The Icelandic volcano continues to spit out its ash though now, say experts, with less intensity. There is not as much force behind the eruptions that for five days shut most of Europe’s airports and ironically grounded one of Iceland’s foremost authorities on volcanos.
At Copenhagen airport Freysteinn Sigmundsson has been waiting to return home. He had been at a conference in Paris with other vulcanologists when the the volcano which he has studied closely erupted.
“The eruption of the Eyjafjallajokull volcano is evolving. It has been changing charters and now we have less plum, less explosion activity and the lava plume forming phase may possibly be the next phase of this eruption,” he said.
How much this will effect the ash cloud which remains over the skies of Europe is also dependant on the winds. Stronger ones are predicted higher in the skies and that continues to make conditions uncertain.

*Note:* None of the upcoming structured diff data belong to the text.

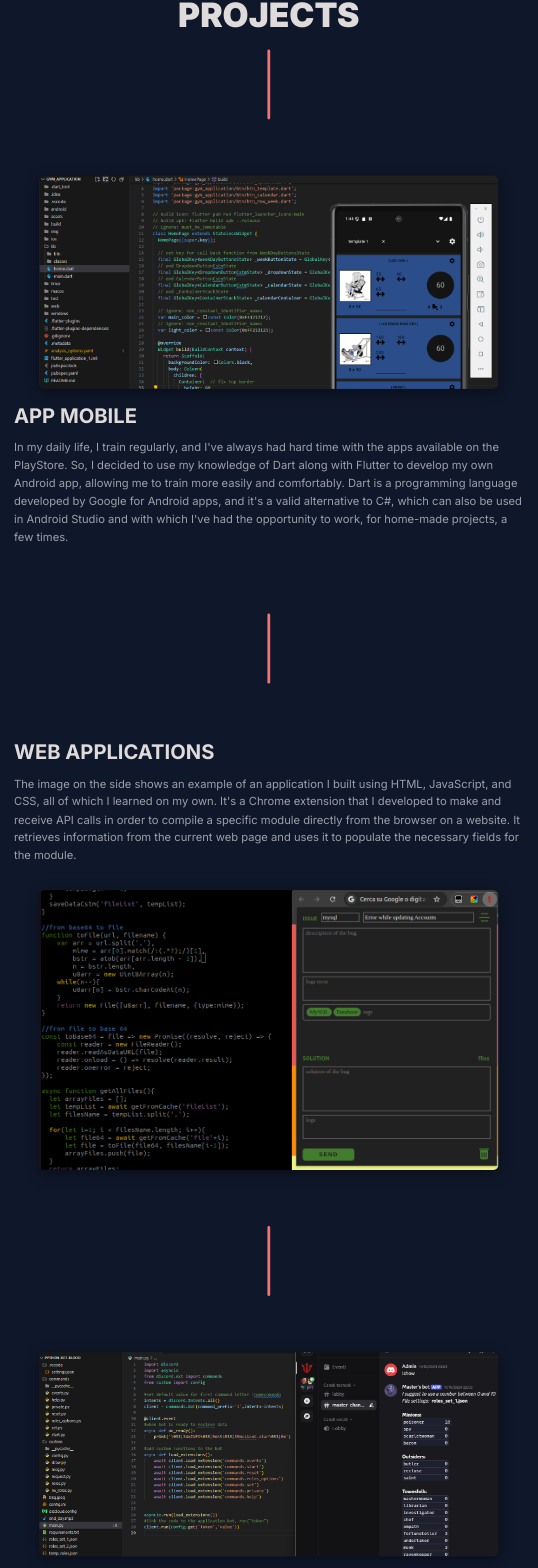
Repository: EnricoCalabrese/EnricoCalabrese.github.io
Page: index.html
The author's editor kept a copy of each file at every save. The page is drawn from the files as they stood at one save, then again after the next save.
The browser window is 768 px wide. The pictures show the part of the page from y = 1742 to 3982 px (the page is 6119 px tall), at 70% of full size.

Above is the page before, as saved 2025-07-26 09:28:39.

### index.html
<!DOCTYPE html>
<html lang="en">
<!DOCTYPE html>
<html lang="en">
<head>
  <meta charset="UTF-8" />
  <meta name="viewport" content="width=device-width, initial-scale=1.0" />
  <title>EC - Developer portfolio</title>
  <link href="https://fonts.googleapis.com/css2?family=Inter:wght@400;700;900&display=swap" rel="stylesheet">
  <style>
    * {
      box-sizing: border-box;
    }
    /* globals variables */
    :root {
      --color-bg: #0f172a;
      --color-bg-alt: #1e293b;
      --color-primary: #f87171;
      --color-white: #dfdbdb;
      --color-white-transparent: rgba(255, 255, 255, 0.158);
      --color-white-semi: rgba(255, 255, 255, 0.589);

      --font-family: 'Inter', sans-serif;

      --space-xs: 10px;
      --space-sm: 15px;
      --space-md: 20px;
      --space-lg: 60px;
      --space-xl: 80px;

      --font-lg: 1.8rem;
      --font-xl: 3rem;
      --font-xxl: 35px;

      --radius-sm: 6px;
      --radius-md: 8px;
      --radius-lg: 20px;
    }

    body {
      margin: 0;
      font-family: var(--font-family);
      background-color: var(--color-bg);
      color: var(--color-white);
      word-wrap: break-word;
    }

    header, section {
      padding: var(--space-lg) var(--space-md);
      max-width: 1200px;
      margin: auto;
    }

    nav {
      display: flex;
      justify-content: space-between;
      align-items: center;
      padding: var(--space-md);
    }

    nav a {
      color: var(--color-white);
      margin: 0 var(--space-sm);
      text-decoration: none;
    }

    .header {
      display: flex;
      flex-wrap: wrap;
      align-items: center;
      justify-content: space-between;
    }

    .header-text {
      max-width: 500px;
    }

    .header-text h1 {
      font-size: var(--font-xl);
      margin: 0;
    }

    .buttons {
      margin-top: var(--space-md);
    }

    .buttons button {
      margin-right: var(--space-sm);
      padding: var(--space-xs) var(--space-md);
      border: none;
      border-radius: var(--radius-sm);
      cursor: pointer;
      font-weight: bold;
    }

    .btn-primary {
      background-color: var(--color-primary);
      color: var(--color-white);
    }

    .btn-primary:hover {
      color: var(--color-bg);
    }

    .btn-secondary {
      background-color: transparent;
      border: 2px solid var(--color-primary) !important; /* don't rm !important */
      color: var(--color-white);
    }

    .btn-secondary:hover {
      color: var(--color-primary);
    }

    .page {
      display: none;
      position: fixed;
      z-index: 1000;
      left: 0;
      top: 0;
      width: 100%;
      height: 100%;
      overflow: auto;
      background-color: rgba(15, 23, 42, 0.9);
      font-family: var(--font-family);
    }

    .page-content {
      background-color: var(--color-bg-alt);
      margin: 10% auto;
      padding: var(--space-md);
      border-radius: var(--radius-lg);
      max-width: 400px;
      color: var(--color-white);
      box-shadow: 0 5px 20px rgba(0,0,0,0.6);
      text-align: center;
      position: relative;
    }

    .close-btn {
      color: var(--color-white);
      position: absolute;
      right: 15px;
      top: 10px;
      font-size: 28px;
      font-weight: bold;
      cursor: pointer;
    }

    .close-btn:hover {
      color: var(--color-primary);
    }

    .email-wrapper {
      margin-top: var(--space-md);
      display: flex;
      justify-content: center;
      gap: var(--space-xs);
    }

    .email-wrapper input {
      flex: 1;
      padding: var(--space-xs);
      border-radius: var(--radius-sm);
      border: none;
      background-color: var(--color-bg);
      color: var(--color-white);
      font-weight: bold;
      font-size: 1rem;
    }

    .email-wrapper button {
      background-color: var(--color-primary);
      border: none;
      border-radius: var(--radius-sm);
      color: var(--color-bg);
      cursor: pointer;
      font-weight: bold;
      padding: var(--space-xs) var(--space-md);
      transition: background-color 0.3s ease;
    }

    .email-wrapper button:hover {
      background-color: #ef4444;
    }

    .profile-img {
      width: 300px;
      border-radius: var(--radius-lg);
    }

    .skills-wrapper {
      position: relative;
      padding: var(--space-lg) 0;
      background-color: var(--color-bg);
      margin-top: -3.5rem;
    }

    .skills-wrapper::before {
      content: "";
      position: absolute;
      top: 50%;
      width: 100%;
      height: 60px;
      background-color: var(--color-bg-alt);
      transform: translateY(-50%);
      z-index: 0;
    }

    .skills {
      position: relative;
      z-index: 1;
      text-align: center;
    }

    .skills a {
      text-decoration: none;
      color: var(--color-white-transparent);
      background-color: var(--color-bg-alt);
      padding: var(--space-xs) 5%;
      display: inline-block;
      margin: var(--space-xs);
      cursor: pointer;
      transition: color 0.3s ease;
    }

    .skills a:hover, .shortcuts a:hover {
      color: var(--color-primary);
    }

    .about {
      display: flex;
      flex-wrap: wrap;
      justify-content: space-between;
      align-items: center;
      padding: 0 var(--space-md);
      background-color: var(--color-bg);
      margin-top: -1%;
    }

    .about-text {
      flex: 0 0 50%;
      max-width: 600px;
    }

    .stat {
      flex: 0 0 50%;
    }

    .stat-number {
      font-size: var(--font-lg);
      font-weight: 900;
      color: var(--color-white);
      display: flex;
      align-items: baseline;
    }

    .stat-number .plus {
      color: var(--color-primary);
      font-size: var(--font-xxl);
      font-weight: 700;
      line-height: 1;
      margin-top: -2%;
    }

    .stat-text {
      color: var(--color-white-semi);
      margin-top: 2px;
    }

    .projects-section {
      padding: var(--space-xl) var(--space-md);
      text-align: center;
      position: relative;
    }

    .projects-title {
      font-size: var(--font-xl);
      color: var(--color-white);
      margin-bottom: var(--space-md);
      font-weight: 900;
    }

    .vertical-divider {
      width: 4px;
      height: 100px;
      background-color: var(--color-primary);
      margin: 0 auto var(--space-xl);
      border-radius: 2px;
    }

    .project-block {
      display: flex;
      align-items: center;
      justify-content: center;
      margin: var(--space-xl) auto;
      max-width: 900px;
      gap: var(--space-md);
      flex-wrap: wrap;
      flex-direction: row;
    }

    .project-img {
      width: 300px;
      border-radius: var(--radius-md);
      box-shadow: 0 5px 20px rgba(0,0,0,0.4);
    }

    .project-description {
      max-width: 400px;
      text-align: left;
    }

    .project-description h3 {
      font-size: var(--font-lg);
      color: var(--color-white);
      margin: 0 0 var(--space-xs);
    }

    .project-description p {
      color: var(--color-white-semi);
      line-height: 1.6;
    }

    .simple-text {
      line-height: 1.3;
    }

    footer {
      text-align: center;
      padding: var(--space-md);
      background-color: var(--color-bg-alt);
    }

    #image-container {
      display: block;
      position: fixed;
      z-index: 1500;
      left: 0;
      top: 0;
      width: 100%;
      height: 100%;
      background-color: rgba(15, 23, 42, 0.95);
      display: flex;
      justify-content: center;
      align-items: center;
      cursor: zoom-out;
    }

    #image-container .page-content {
      background: none;
      box-shadow: none;
      max-width: 90%;
      max-height: 90%;
      padding: 0;
      position: relative;
      display: flex;
      justify-content: center;
      align-items: center;
    }

    #image-container img {
      max-width: 100%;
      max-height: 100%;
      border-radius: var(--radius-lg);
      pointer-events: none;
    }

    #ref {
      display: block;
      position: relative;
      top: -80px;
      visibility: hidden;
      height: 0;
      width: 0;
      overflow: hidden;
    }

    /* mobile settings */
    @media (max-width: 800px) {
      nav {
        flex-wrap: wrap;
        gap: var(--space-sm);
        justify-content: space-between;
      }

      .shortcuts {
        display: flex;
        flex-wrap: wrap;
        gap: var(--space-sm);
        justify-content: flex-end;
      }

      .header {
        flex-direction: column;
        align-items: center;
        text-align: center;
      }

      .header-text {
        max-width: 100%;
      }

      .buttons {
        display: flex;
        flex-direction: column;
        align-items: center;
      }

      .buttons button {
        margin-bottom: var(--space-xs);
        width: 80%;
      }

      .profile-img {
        width: 80%;
        margin-top: var(--space-md);
      }

      .about {
        flex-direction: column;
        align-items: flex-start;
        gap: var(--space-md);
      }

      .about-text, .stat {
        flex: 1 1 100%;
        max-width: 100%;
      }

      .project-block {
        flex-direction: column !important;
        text-align: center;
      }

      .project-description {
        max-width: 100%;
      }

      .project-img {
        width: 90%;
      }

      .email-wrapper {
        flex-direction: column;
        gap: var(--space-xs);
      }

      .email-wrapper input,
      .email-wrapper button {
        width: 100%;
      }

      .skills {
        position: relative;
        z-index: 1;
        text-align: center;
        font-size: 80%;
      }

      .skills a {
        text-decoration: none;
        color: var(--color-white-transparent);
        background-color: var(--color-bg-alt);
        padding: var(--space-xs) 0;
        display: inline-block;
        cursor: pointer;
        transition: color 0.3s ease;
      }
    }
  </style>
</head>
<body>
  <nav>
    <div><strong>Enrico Calabrese</strong></div>
    <div class="shortcuts">
      <a href="#about" class="scroll-link">About</a>
      <a href="https://www.linkedin.com/in/enrico-calabrese-4961b4376/">Linkedin</a>
    </div>
  </nav>

  <header class="header">
    <div class="header-text">
      <p>Hello,</p>
      <h1>I'm Enrico<br><strong>Software Developer</strong></h1>
      <div class="buttons">
        <button class="btn-primary" id="contacts">Contacts</button>
        <button class="btn-secondary" id="myresume">My resume</button>
      </div>
    </div>
    <img src="source/profile.jpg" alt="photo" class="profile-img" onerror="this.style.display='none'">
  </header>

  <div id="contact-page" class="page">
    <div class="page-content">
      <span class="close-btn">&times;</span>
      <h2>Contact Me</h2>
      <p>Email:</p>
      <div class="email-wrapper">
        <input type="text" id="email" readonly value="enricocalabrese21@gmail.com" />
        <button id="copy-email">Copy</button>
      </div>
      <p id="copy-message" style="color: var(--color-primary); display: none;">Copied to clipboard!</p>
    </div>
  </div>

  <div class="skills-wrapper">
    <div class="skills">
      <a href="#app" class="scroll-link">APPS</a>
      <a href="#web" class="scroll-link">WEB APPLICATIONS</a>
      <a href="#bots" class="scroll-link">BOTS</a>
      <a href="#robots" class="scroll-link">ROBOTICS</a>
      <a href="#mods" class="scroll-link">MODS</a>
    </div>
  </div>
  <span id="ref"></span>

  <section id="about" class="about">
    <div class="about-text">
      <h2>About me</h2>
      <p class="simple-text">
        I am a guy who's always curious and happy to learn new things.<br>
        I love IT and I enjoy to apply it on as many fields as possible: mechanics/robotics, biology, videogames and especially to automate processes that otherwise would be a waste of time.<br>
        The three key words for what makes a good program are: safety, efficiency and accessibility.
      </p>
      <div class="stat">
        <div class="stat-number"><span class="plus">+</span></div>
        <p class="stat-text">Years of Work Experience</p>
      </div>
    </div>
  </section>

  <section class="projects-section">
    <h2 class="projects-title">PROJECTS</h2>
    <div class="vertical-divider"></div>

    <div class="project-block">
      <img src="source/project1.png" alt="Project 1" class="project-img" onerror="this.style.display='none'">
      <div class="project-description" id="app">
        <h3>APP MOBILE</h3>
        <p>In my daily life, I train regularly, and I've always had hard time with the apps available on the PlayStore.
          So, I decided to use my knowledge of Dart along with Flutter to develop my own Android app, allowing me to train more easily and comfortably.
            Dart is a programming language developed by Google for Android apps, and it's a valid alternative to C#, which can also be used in Android Studio
            and with which I've had the opportunity to work, for home-made projects, a few times.</p>
      </div>
    </div>
    <div class="vertical-divider"></div>

    <div class="project-block">
      <div class="project-description" id="web">
        <h3>WEB APPLICATIONS</h3>
        <p>The image on the side shows an example of an application I built using HTML, JavaScript, and CSS, all of which I learned on my own.
          It's a Chrome extension that I developed to make and receive API calls in order to compile a specific module directly from the browser on a website.
          It retrieves information from the current web page and uses it to populate the necessary fields for the module.</p>
      </div>
      <img src="source/project2.png" alt="Project 2" class="project-img" onerror="this.style.display='none'">
    </div>
    <div class="vertical-divider"></div>

    <div class="project-block">
      <img src="source/project3.png" alt="Project 3" class="project-img" onerror="this.style.display='none'">
      <div class="project-description" id="bots">
        <h3>PYTHON-BASED BOTS</h3>
        <p>Python is one of the best and most versatile programming languages available today, and it's excellent for creating bots.
          The image on the side shows a Discord bot I created. Discord is a free communication app used to chat and hang out with your favorite creators, communities, and friends.
            The bot I made to allows users, through simple commands in the chat, to play the game "Blood on the Clocktower" with others in a voice channel.
            This game is a more complex version of the famous game Werewolf (Italian: Lupus in Fabula).
            Using Python, I also created a Telegram bot in order to remotely manage a machine that I set up as a hosting server.
        </p>
      </div>
    </div>
    <div class="vertical-divider"></div>

    <div class="project-block">
      <div class="project-description" id="robots">
        <h3>ROBOTICS & AUTOMATION</h3>
        <p>Since high school, I've always had an interest in automation, and I find it super fun to animate robots and apply computer science to something that can moves.
          A few years ago, I took on the challenge of building a drone from scratch and programming it in C++. I developed calculation functions which, thanks to the input from various sensors,
          were able to determine the necessary speed for each individual motor to stabilize the drone through the appropriate output signals.
        </p>
      </div>
      <img src="source/project4.png" alt="Project 4" class="project-img" onerror="this.style.display='none'">
    </div>
    <div class="vertical-divider"></div>

    <div class="project-block">
      <img src="source/project5.png" alt="Project 5" class="project-img" onerror="this.style.display='none'">
      <div class="project-description" id="mods">
        <h3>VIDEOGAMES MODS</h3>
        <p>Programming a video game mod is a great way to develop both technical and creative skills. It allows you to improve your coding abilities, and understand the architecture of complex systems.
            Modding combines passion and practice, which is why I started programming, first with Java and later with .mcfunction, to create mods and datapacks for the game Minecraft.
        </p>
      </div>
    </div>
  </section>

  <div id="image-container" class="page">
    <div class="page-content">
      <img id="zoomed-img" src="" alt="zoomed" />
    </div>
  </div>

  <footer>
  </footer>

  <script>
    // manage image zoom
    const zoomed = document.getElementById('image-container');
    document.querySelectorAll('.project-img').forEach(img => {
      img.addEventListener('click', () => {
        document.getElementById('zoomed-img').src = img.src;
        zoomed.style.display = 'flex';
      });
    });

    zoomed.addEventListener('click', (e) => { // on click out of the page
      if (e.target === zoomed) {
        zoomed.style.display = 'none';
      }
    });

    window.onload = () => {
      zoomed.style.display = 'none';
    };

    // manage new window contacts
    const page = document.getElementById('contact-page');
    const emailInput = document.getElementById('email');
    const copyMessage = document.getElementById('copy-message');

    document.getElementById('contacts').addEventListener('click', () => {
      page.style.display = 'block';
      copyMessage.style.display = 'none';
    });

    page.querySelector('.close-btn').addEventListener('click', () => {
      page.style.display = 'none';
    });

    window.addEventListener('click', (e) => { // on click out of the page
      if (e.target === page) {
        page.style.display = 'none';
      }
    });

    document.getElementById('copy-email').addEventListener('click', () => {
      emailInput.select();
      emailInput.setSelectionRange(0, 99999);
      try {
        // use document.execCommand for broader browser support in iFrames
        const successful = document.execCommand('copy');
        if (successful) {
          copyMessage.style.display = 'block';
          setTimeout(() => copyMessage.style.display = 'none', 2000);
        }
      } catch (err) {
        console.error('Failed to copy email: ', err);
      }
    });

    // auto scroll the page to the top when open
    window.onbeforeunload = function () {
      window.scrollTo(0, 0);
    };

    // scroll page on center when click a link, normal href set the page on top
    document.querySelectorAll('.scroll-link').forEach(link => {
      link.addEventListener('click', function(e) {
        e.preventDefault();
        const targetId = this.getAttribute('href').substring(1);
        const targetElem = document.getElementById(targetId);
        if (targetElem) {
          const elemRect = targetElem.getBoundingClientRect();
          const maxElemTop = window.pageYOffset + elemRect.top;
          const middle = maxElemTop - (window.innerHeight / 2) + (elemRect.height / 2);

          window.scrollTo({
            top: middle,
            behavior: 'smooth'
          });
        }
      });
    });

    // setup experience years based on current year
    const statNum = document.querySelector('.stat-number');
    if (statNum) {
      const startDate = new Date('2021-09-27');
      const now = new Date();
      const diffYears = (now - startDate) / (1000 * 60 * 60 * 24 * 365.25);
      const roundedYears = Math.floor(diffYears);
      statNum.innerHTML = `${roundedYears}<span class="plus">+</span>`;
    }

    // link to resume when click "my resume" button
    document.getElementById('myresume').addEventListener('click', function () {
      const link = document.createElement('a');
      link.href = 'source/resume.pdf';
      link.download = 'Enrico-Calabrese-Resume.pdf';
      document.body.appendChild(link);
      link.click();
      document.body.removeChild(link);
    });
  </script>
</body>
</html>

After the next save:
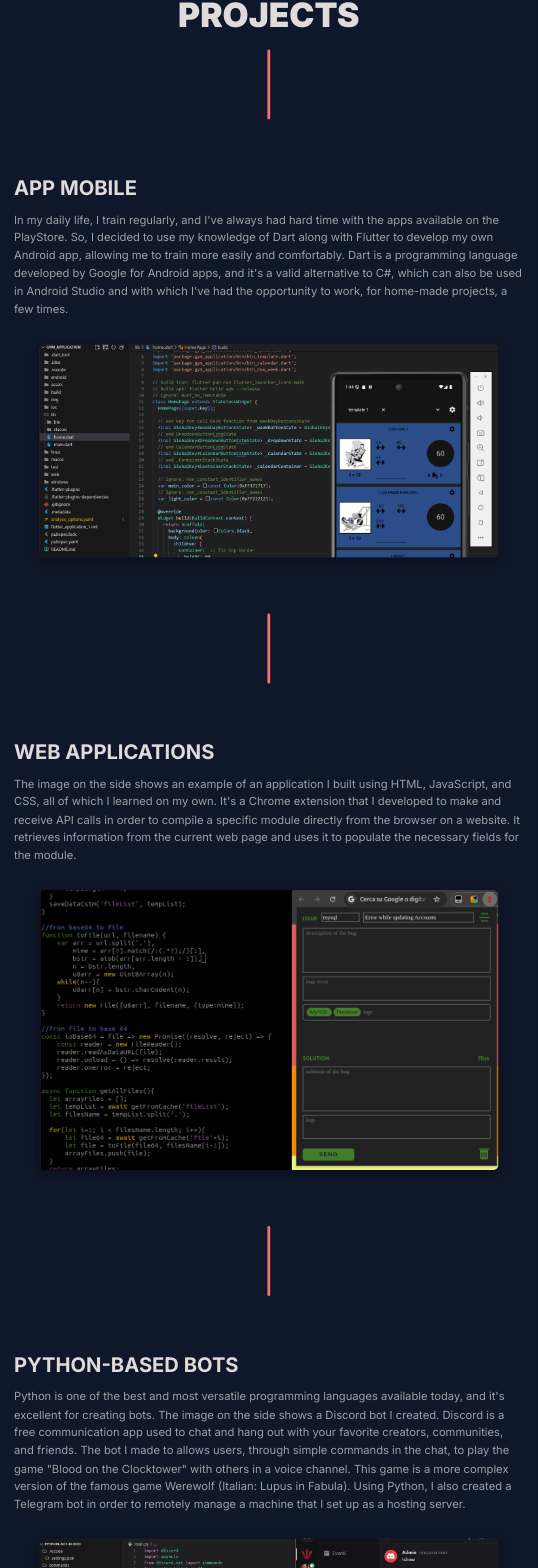
Saved 3 min 52 s later.
--- a/index.html
+++ b/index.html
@@ -435,10 +435,12 @@
 
       .project-description {
         max-width: 100%;
+        order: 1;
       }
 
       .project-img {
         width: 90%;
+        order: 2;
       }
 
       .email-wrapper {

The volcano was closely observed on Tuesday when a team of scientists flew over it. It has become more stable they reported but how predictable will the volcano that caught Europe by surprise prove to be?